When Louise Brooks' first film first played in San Francisco, it was at the Granada Theater at 1066 Market Street. The Street of Forgotten Men opened there on August 8, 1925 and played for a week. (Seven days was a typical run for a first run film in a big city during the Twenties.) The film received very good reviews in the local press.

The Granada Theater was an opulent, Andalusian-style movie palace. It was part of Publix, a chain of movie theaters allied with Paramount - Famous Players Lasky. As a result, all but two of Brooks' Paramount features opened in San Francisco at the Granada. The films which showed there were

The Street of Forgotten Men (Aug. 8-14, 1925)
The American Venus (Jan. 9-15, 1926)
A Social Celebrity (Apr. 24-30, 1926)
It’s the Old Army Game (May 29 – June 4, 1926)
Love Em and Leave Em (Jan. 8-14, 1927)
Evening Clothes (Mar. 19-25, 1927)
Rolled Stockings (Aug. 13-19, 1927)
City Gone Wild (Nov. 5-11, 1927)
Canary Murder Case (Feb. 8-14, 1929)

The Granada was a real old fashioned movie palace. When it opened in November of 1921, it had an operating staff of 122 people! In addition to its opulent interior, the Paramount also boasted a 4 manual, 32 rank Wulitzer organ. It was, at the time, the largest such instrument in the United States. When the Granada changed names in 1931 - the theater was renamed the Paramount - the organ remained. And, as a matter of fact, the theater's Mighty Wurlitzer remained on site till the Paramount closed in April of 1965.

All this is to say that you can hear this very instrument played in the very theater which screened so many Louise Brooks films. (Isn't that kinda time trippy!) On the following webpage, you can listen to a recording of a live 1964 radio broadcast of the Paramount Wurlitzer near the end of its life in San Francisco:

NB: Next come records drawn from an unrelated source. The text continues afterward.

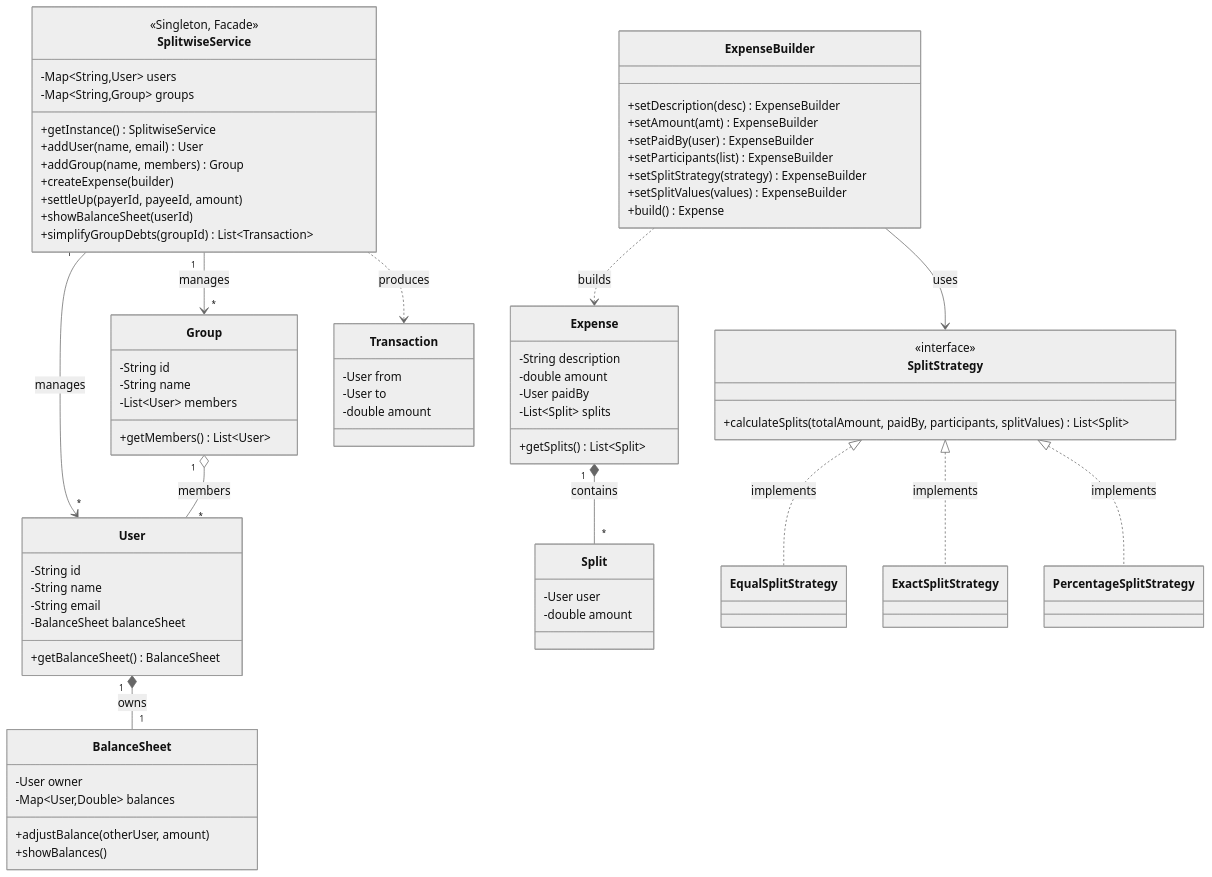
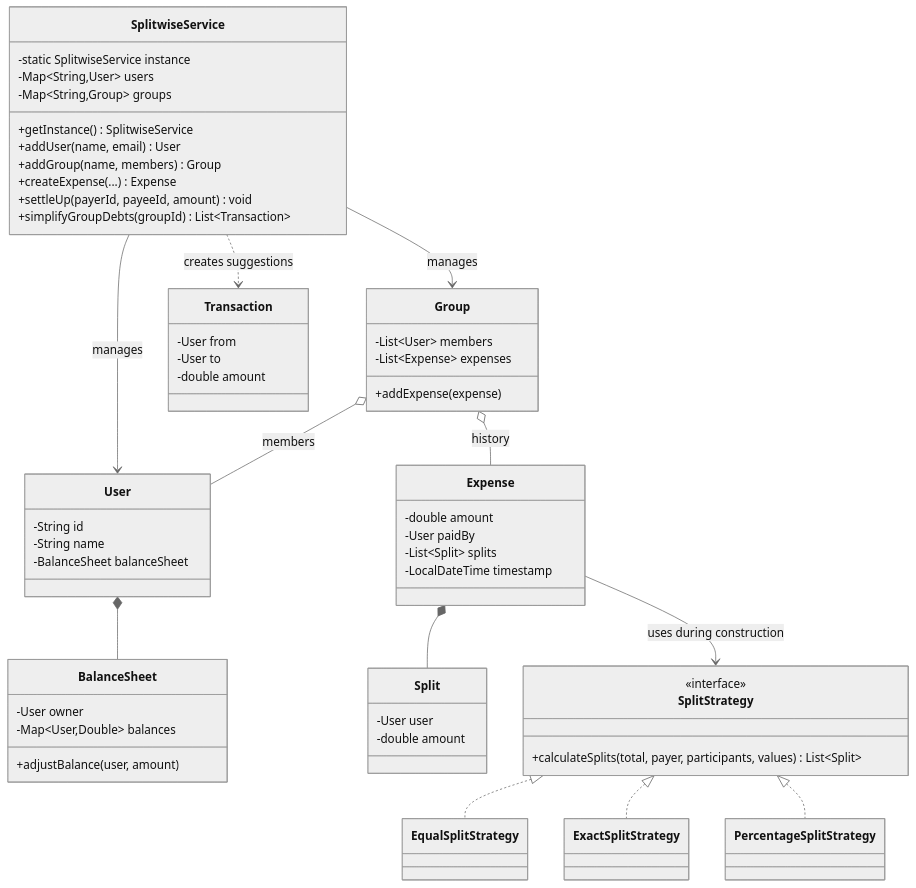
Before and after one commit to bhargavtenali/awesome-low-level-design: the first of 5 diagrams in solutions/java/src/splitwise/SplitwiseLLD.md, drawn with Mermaid (neutral theme). The commit also changed other lines of this file and 12 other files, not shown here.

````diff
--- a/solutions/java/src/splitwise/SplitwiseLLD.md
+++ b/solutions/java/src/splitwise/SplitwiseLLD.md
@@ -64,87 +68,63 @@
 ```mermaid
 classDiagram
     class SplitwiseService {
-        <<Singleton, Facade>>
+        -static SplitwiseService instance
         -Map~String,User~ users
         -Map~String,Group~ groups
         +getInstance() SplitwiseService
         +addUser(name, email) User
         +addGroup(name, members) Group
-        +createExpense(builder)
-        +settleUp(payerId, payeeId, amount)
-        +showBalanceSheet(userId)
+        +createExpense(...) Expense
+        +settleUp(payerId, payeeId, amount) void
         +simplifyGroupDebts(groupId) List~Transaction~
     }
-
     class User {
         -String id
         -String name
-        -String email
         -BalanceSheet balanceSheet
-        +getBalanceSheet() BalanceSheet
     }
-
-    class Group {
-        -String id
-        -String name
-        -List~User~ members
-        +getMembers() List~User~
-    }
-
     class BalanceSheet {
         -User owner
         -Map~User,Double~ balances
-        +adjustBalance(otherUser, amount)
-        +showBalances()
+        +adjustBalance(user, amount)
     }
-
+    class Group {
+        -List~User~ members
+        -List~Expense~ expenses
+        +addExpense(expense)
+    }
     class Expense {
-        -String description
         -double amount
         -User paidBy
         -List~Split~ splits
-        +getSplits() List~Split~
+        -LocalDateTime timestamp
     }
-
-    class ExpenseBuilder {
-        +setDescription(desc) ExpenseBuilder
-        +setAmount(amt) ExpenseBuilder
-        +setPaidBy(user) ExpenseBuilder
-        +setParticipants(list) ExpenseBuilder
-        +setSplitStrategy(strategy) ExpenseBuilder
-        +setSplitValues(values) ExpenseBuilder
-        +build() Expense
-    }
-
-    class SplitStrategy {
-        <<interface>>
-        +calculateSplits(totalAmount, paidBy, participants, splitValues) List~Split~
-    }
-
-    class EqualSplitStrategy
-    class ExactSplitStrategy
-    class PercentageSplitStrategy
-
     class Split {
         -User user
         -double amount
     }
-
     class Transaction {
         -User from
         -User to
         -double amount
     }
+    class SplitStrategy {
+        <<interface>>
+        +calculateSplits(total, payer, participants, values) List~Split~
+    }
+    class EqualSplitStrategy
+    class ExactSplitStrategy
+    class PercentageSplitStrategy
 
-    SplitwiseService "1" --> "*" User : manages
-    SplitwiseService "1" --> "*" Group : manages
-    SplitwiseService ..> Transaction : produces
-    Group "1" o-- "*" User : members
-    User "1" *-- "1" BalanceSheet : owns
-    ExpenseBuilder ..> Expense : builds
-    ExpenseBuilder --> SplitStrategy : uses
-    Expense "1" *-- "*" Split : contains
-    SplitStrategy <|.. EqualSplitStrategy : implements
-    SplitStrategy <|.. ExactSplitStrategy : implements
-    SplitStrategy <|.. PercentageSplitStrategy : implements
+    SplitwiseService --> User : manages
+    SplitwiseService --> Group : manages
+    User *-- BalanceSheet
+    Group o-- User : members
+    Group o-- Expense : history
+    Expense *-- Split
+    Expense --> SplitStrategy : uses during construction
+    SplitStrategy <|.. EqualSplitStrategy
+    SplitStrategy <|.. ExactSplitStrategy
+    SplitStrategy <|.. PercentageSplitStrategy
+    SplitwiseService ..> Transaction : creates suggestions
 ```
````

If you are interested in learning more about the Granada Theater, follow this link to a webpage on the outstanding Cinema Treasures website. There, you can also find links to interior and exterior images of the theater dating from the 1920's.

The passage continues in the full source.